A couple of colleagues and I were discussing investment styles and strategies that had served them well over the years. One was oriented to short-term speculation and trading, another had a longer-term perspective (that would be me). One had a particularly interesting method that worked quite well and he subsequently retired at a young age, so it might pay to listen up! He termed it the “generational investment test” which consists of four questions. He used Coca Cola as an example. 1) Did you drink Coke (or other Coca Cola products) as a child? 2) Do you still drink Coca Cola? 3) Do your kids drink Coca Cola and lastly 4) Did your parents and grandparents drink coca cola? If you can answer yes to all four questions, then the company merits strong consideration for purchase. He reeled off some of his portfolio… Hershey’s, McDonald’s, Walgreens, J.M. Smuckers, Exxon Mobil. We applied the test to all his picks. Who hasn’t been in a Walgreens? Who hasn’t eaten a Hershey Bar or filled their tank at an Exxon station? It’s no wonder this guy left the workforce with a 7-figure portfolio LONG before he was eligible for social security.
So, the question beckons: can the generational test be applied to healthcare issues? The answer is a resounding, “Yes.” Let’s start with Johnson & Johnson. I used many of its products as a kid (my motorcycling and kickboxing pursuits always lead to injury, and thus the need for band aids, Tylenol and other products.) I use the products now and I will use the products for the rest of my life. Ditto for my parents. And while I have no kids, I would certainly have covered their boo boos with JNJ band aids and washed their hair with JNJ baby shampoo.

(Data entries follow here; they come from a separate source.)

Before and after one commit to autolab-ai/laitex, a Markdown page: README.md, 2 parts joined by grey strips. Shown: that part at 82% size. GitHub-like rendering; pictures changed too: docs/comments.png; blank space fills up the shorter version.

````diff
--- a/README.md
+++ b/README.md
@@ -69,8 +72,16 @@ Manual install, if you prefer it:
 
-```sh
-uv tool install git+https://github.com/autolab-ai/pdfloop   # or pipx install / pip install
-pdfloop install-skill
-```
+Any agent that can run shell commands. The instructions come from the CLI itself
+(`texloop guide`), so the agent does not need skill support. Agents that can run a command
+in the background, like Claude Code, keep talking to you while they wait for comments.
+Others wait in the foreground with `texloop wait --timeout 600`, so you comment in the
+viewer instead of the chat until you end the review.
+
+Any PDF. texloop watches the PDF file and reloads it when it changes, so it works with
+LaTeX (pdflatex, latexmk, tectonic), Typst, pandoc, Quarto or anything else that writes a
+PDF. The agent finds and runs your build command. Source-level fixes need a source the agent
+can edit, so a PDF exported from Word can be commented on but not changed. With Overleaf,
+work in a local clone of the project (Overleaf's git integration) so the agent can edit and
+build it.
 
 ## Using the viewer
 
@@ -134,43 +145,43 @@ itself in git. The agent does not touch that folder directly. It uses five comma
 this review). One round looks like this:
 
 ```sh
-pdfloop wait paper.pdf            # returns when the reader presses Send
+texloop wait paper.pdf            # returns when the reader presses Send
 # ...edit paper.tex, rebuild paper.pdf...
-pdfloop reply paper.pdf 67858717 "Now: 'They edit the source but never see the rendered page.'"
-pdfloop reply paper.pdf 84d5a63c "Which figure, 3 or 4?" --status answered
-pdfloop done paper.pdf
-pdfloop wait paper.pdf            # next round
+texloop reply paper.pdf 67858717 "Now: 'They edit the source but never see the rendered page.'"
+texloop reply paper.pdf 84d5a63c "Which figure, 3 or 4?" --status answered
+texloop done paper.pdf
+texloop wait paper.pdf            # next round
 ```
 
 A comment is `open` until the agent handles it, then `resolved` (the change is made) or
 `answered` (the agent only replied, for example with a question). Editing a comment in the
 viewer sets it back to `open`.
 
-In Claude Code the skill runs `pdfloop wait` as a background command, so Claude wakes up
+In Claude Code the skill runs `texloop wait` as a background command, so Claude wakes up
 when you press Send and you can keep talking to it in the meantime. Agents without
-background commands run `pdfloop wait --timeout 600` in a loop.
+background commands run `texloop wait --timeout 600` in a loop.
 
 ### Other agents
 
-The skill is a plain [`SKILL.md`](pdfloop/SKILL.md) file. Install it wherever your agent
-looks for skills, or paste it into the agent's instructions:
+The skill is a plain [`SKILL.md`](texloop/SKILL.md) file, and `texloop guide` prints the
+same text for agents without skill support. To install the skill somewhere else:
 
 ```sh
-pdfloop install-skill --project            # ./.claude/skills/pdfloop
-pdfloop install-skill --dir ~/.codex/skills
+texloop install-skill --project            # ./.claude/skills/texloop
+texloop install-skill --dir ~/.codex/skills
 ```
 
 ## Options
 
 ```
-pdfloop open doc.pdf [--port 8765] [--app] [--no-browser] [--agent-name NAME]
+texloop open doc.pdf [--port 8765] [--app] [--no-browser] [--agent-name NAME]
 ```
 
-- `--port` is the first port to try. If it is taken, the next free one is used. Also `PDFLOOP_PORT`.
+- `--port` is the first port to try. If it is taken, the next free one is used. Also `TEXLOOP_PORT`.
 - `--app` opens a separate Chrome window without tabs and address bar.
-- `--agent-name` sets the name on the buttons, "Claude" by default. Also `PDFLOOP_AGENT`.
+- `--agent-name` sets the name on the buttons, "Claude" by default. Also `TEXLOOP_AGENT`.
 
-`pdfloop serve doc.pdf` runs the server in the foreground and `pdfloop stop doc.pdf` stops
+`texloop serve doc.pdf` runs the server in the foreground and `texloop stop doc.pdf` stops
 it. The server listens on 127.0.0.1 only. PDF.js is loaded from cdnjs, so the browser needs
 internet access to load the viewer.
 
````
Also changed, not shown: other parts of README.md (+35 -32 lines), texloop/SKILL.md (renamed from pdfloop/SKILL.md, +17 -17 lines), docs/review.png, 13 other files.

Johnson and Johnson has done more for my retirement and financial security than any other single investment in my life. I held it for 23 years and plan on holding it for another 23. Becton Dickinson is another great company that has been in business for nearly 120 years and would pass the generational test easily. I have no doubt that JNJ and BD will be around in 20 years. I wish I could say this about all my investments, whether in the healthcare sector or not.
Dave Lerman and Jodie Warner